Exercise directions: Copy every line from the records below that holds the word "ConfusionMatrix".

○ ○ ○ ○

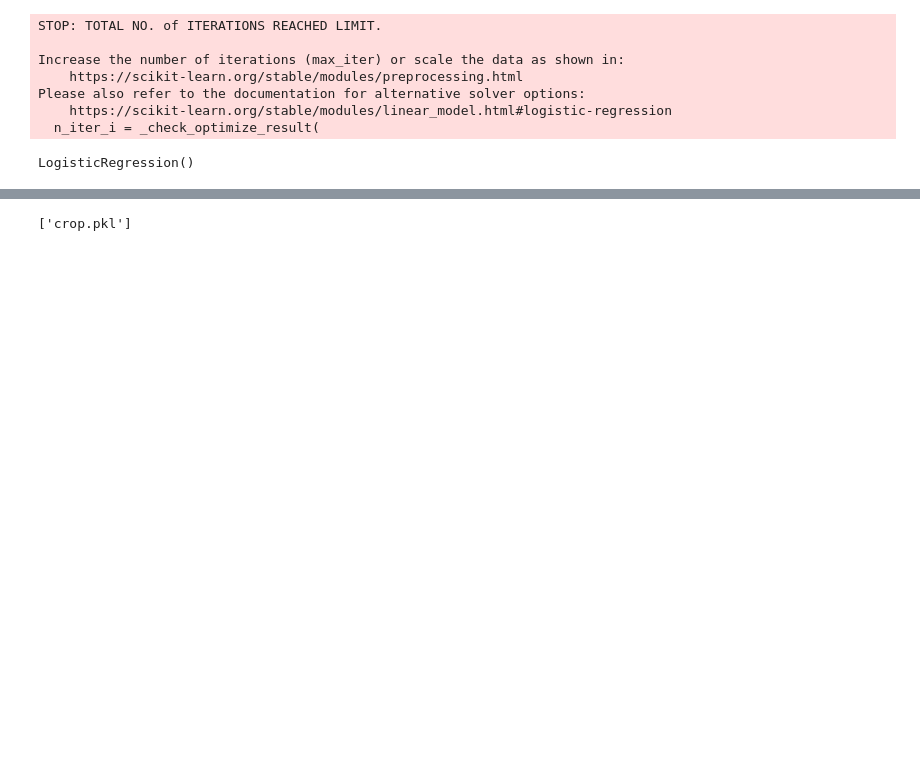
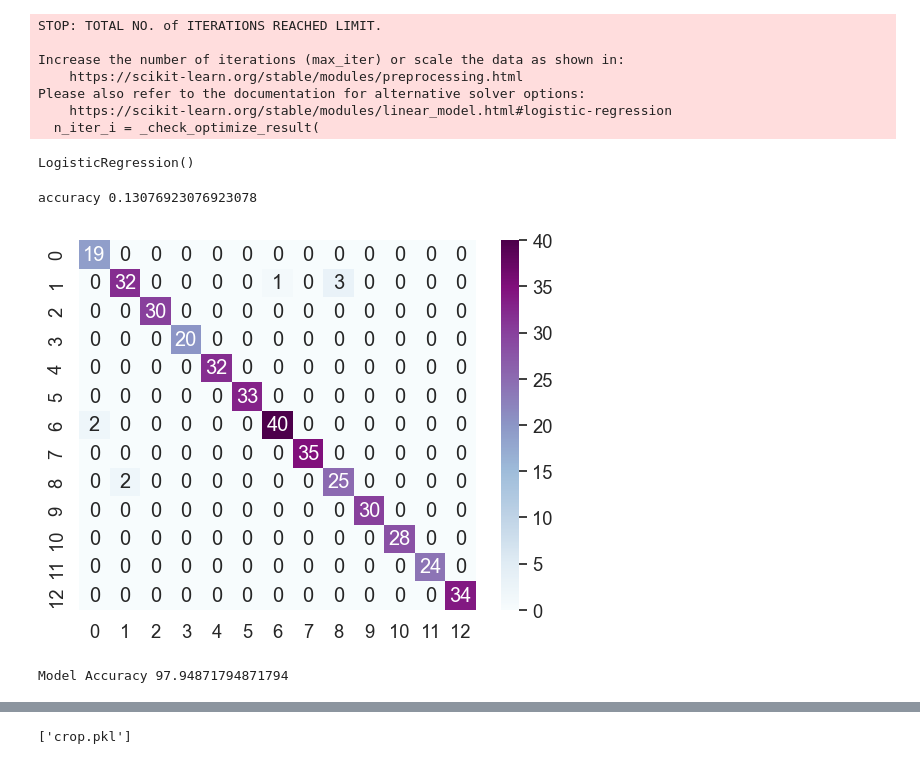
Before and after one commit to Wafulah/crop, a Jupyter notebook: static/model/crop.ipynb, the cells around one changed output, grey strips where cells are left out. Drawn from its saved outputs; the diff is of its cells as text; code cells hidden in the pictures; blank space fills up the shorter version.

```diff
--- a/static/model/crop.ipynb
+++ b/static/model/crop.ipynb
@@ -59,3 +61,19 @@ y_pred = logModel.predict(X_test)
+# %%
+ConfusionMatrix = confusion_matrix(y_test, y_pred)
+# %%
+ax = sns.heatmap(ConfusionMatrix, annot=True, cmap='BuPu')
+tp = ConfusionMatrix[1,1]
+tn = ConfusionMatrix[0,0]
+total = len(y_test)
+print("accuracy", (tp + tn)/total)
+# %% [output]
+accuracy 0.13076923076923078
+[figure, added]
+# %%
+train_acc = logModel.score(X_test, y_test)
+print("Model Accuracy",train_acc*100)
+# %% [output]
+Model Accuracy 97.94871794871794
 # %%
 from sklearn.metrics import classification_report
 print(classification_report(y_test, y_pred))
```
Also changed, not shown: parts of 7 cells of this notebook, 39 other files.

○ ○ ○ ○

Your solution:
+ConfusionMatrix = confusion_matrix(y_test, y_pred)
+ax = sns.heatmap(ConfusionMatrix, annot=True, cmap='BuPu')
+tp = ConfusionMatrix[1,1]
+tn = ConfusionMatrix[0,0]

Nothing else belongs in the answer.